Law, Richard K. (Hull, S.W.) Ramsay, Alexander (W. Bromwich) Wedderburn,Henry James Scrymgeour-
Leckie, J. A. Ramsay, T. B. W. (Western Isles) Weymouth, Viscount
Leech. Dr. J. W. Ramsbotham, Herswald White, Henry Graham
Lees-Jones, John Ramsden, E. Whiteside, Borras Noel H.
Lelghton, Major B. E. P. Rankin, Robert Whyte, Jardine Bell
Lennox-Boyd, A. T. Reed, Arthur C. (Exeter) Williams, Charles (Devon, Torquay)
Wills, Wilfrid D. Winterton, Rt. Hon. Earl Worthington, Dr. John V.
Wilson, Clyde T. (West Toxteth) Wolmer, Rt. Hon. Viscount Young, Rt. Hon. Sir Hilton (S'v'noaks)
Wilson, G. H. A. (Cambridge U.) Womersley, Walter James TELLERS FOR THE AYES.—
Windsor-Clive, Lieut.-Colonel George Wood, Major M McKenzie (Banff) Sir Frederick Thomson and Mr. Russell Rea.
Cape, Thomas Healy, Cahir Tinker, John Joseph
Daggar, George Hirst, George Henry
Devlin, Joseph Kirkwood, David TELLERS FOR THE NOES.—

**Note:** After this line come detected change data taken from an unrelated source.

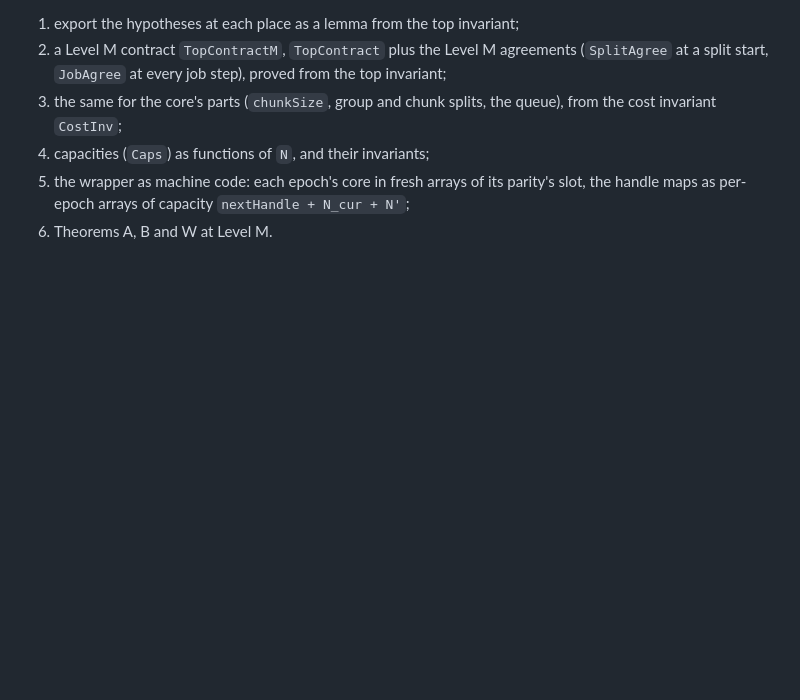
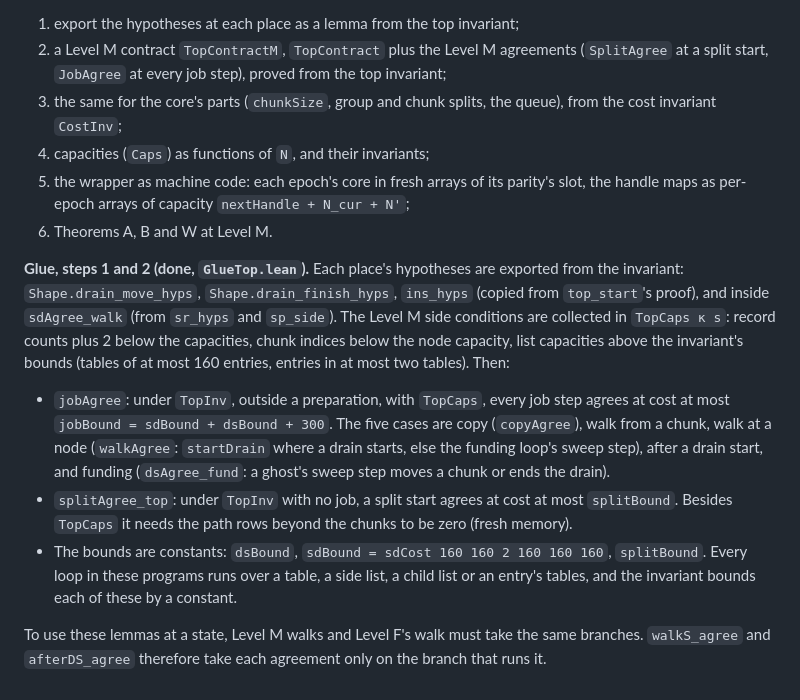
Before and after one commit to dfirsov/order_maintenance, a Markdown page: docs/LEAN.md, the part around the change. GitHub-like rendering; blank space fills up the shorter version.

Commit message:
LEAN.md §15: glue steps 1 and 2 done (jobAgree, splitAgree_top, constant bounds)
Co-Authored-By: Claude Opus 5.5 <noreply@anthropic.com>

```diff
--- a/docs/LEAN.md
+++ b/docs/LEAN.md
@@ -702,3 +702,23 @@ and `Step` (the copy step). The plan:
 5. the wrapper as machine code: each epoch's core in fresh arrays of its parity's slot, the handle
    maps as per-epoch arrays of capacity `nextHandle + N_cur + N'`;
 6. Theorems A, B and W at Level M.
+
+**Glue, steps 1 and 2 (done, `GlueTop.lean`).** Each place's hypotheses are exported from the
+invariant: `Shape.drain_move_hyps`, `Shape.drain_finish_hyps`, `ins_hyps` (copied from
+`top_start`'s proof), and inside `sdAgree_walk` (from `sr_hyps` and `sp_side`). The Level M side
+conditions are collected in `TopCaps κ s`: record counts plus 2 below the capacities, chunk indices
+below the node capacity, list capacities above the invariant's bounds (tables of at most 160
+entries, entries in at most two tables). Then:
+* `jobAgree`: under `TopInv`, outside a preparation, with `TopCaps`, every job step agrees at cost
+  at most `jobBound = sdBound + dsBound + 300`. The five cases are copy (`copyAgree`), walk from a
+  chunk, walk at a node (`walkAgree`: `startDrain` where a drain starts, else the funding loop's
+  sweep step), after a drain start, and funding (`dsAgree_fund`: a ghost's sweep step moves a chunk
+  or ends the drain).
+* `splitAgree_top`: under `TopInv` with no job, a split start agrees at cost at most
+  `splitBound`. Besides `TopCaps` it needs the path rows beyond the chunks to be zero (fresh memory).
+* The bounds are constants: `dsBound`, `sdBound = sdCost 160 160 2 160 160 160`, `splitBound`.
+  Every loop in these programs runs over a table, a side list, a child list or an entry's tables,
+  and the invariant bounds each of these by a constant.
+
+To use these lemmas at a state, Level M walks and Level F's walk must take the same branches.
+`walkS_agree` and `afterDS_agree` therefore take each agreement only on the branch that runs it.
```
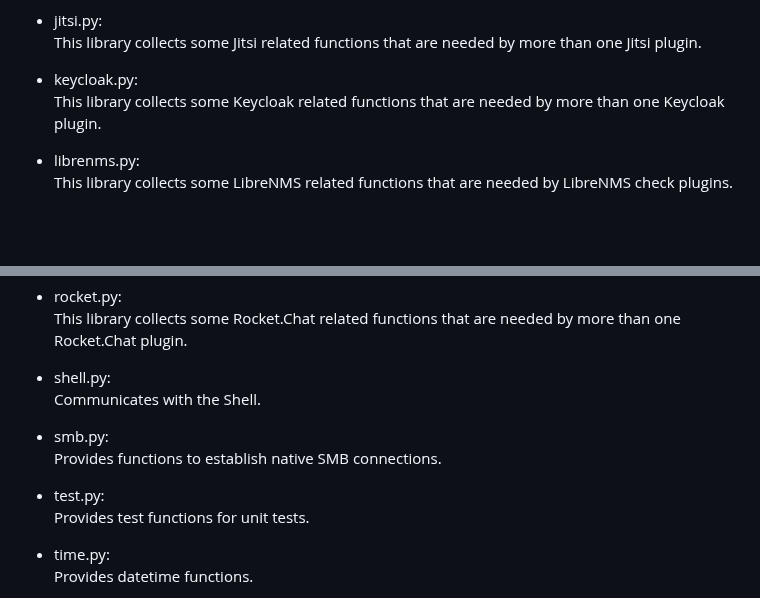
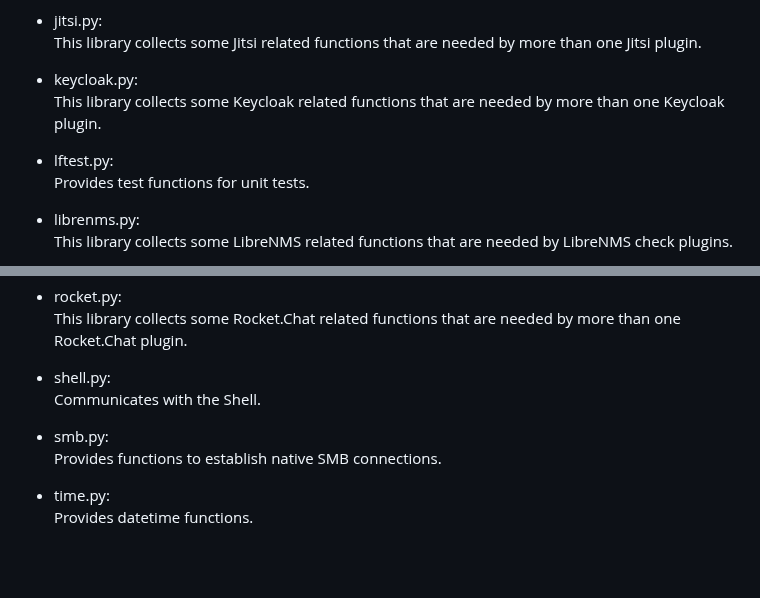
Before and after one commit to Linuxfabrik/lib, a Markdown page: README.md, 2 parts joined by grey strips. Rendered like a GitHub page; blank space fills up the shorter version.

Commit message:
docs: update README

```diff
--- a/README.md
+++ b/README.md
@@ -70,6 +70,9 @@ This library collects some Jitsi related functions that are needed by more than
 * keycloak.py:
 This library collects some Keycloak related functions that are needed by more than one Keycloak plugin.
 
+* lftest.py:
+Provides test functions for unit tests.
+
 * librenms.py:
 This library collects some LibreNMS related functions that are needed by LibreNMS check plugins.
 
@@ -97,9 +100,6 @@ Communicates with the Shell.
 * smb.py:
 Provides functions to establish native SMB connections.
 
-* test.py:
-Provides test functions for unit tests.
-
 * time.py:
 Provides datetime functions.
 
```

Grundy, Thomas W. Maxton, James Mr. Buchanan and Mr. McGovern.

Question put, and agreed to.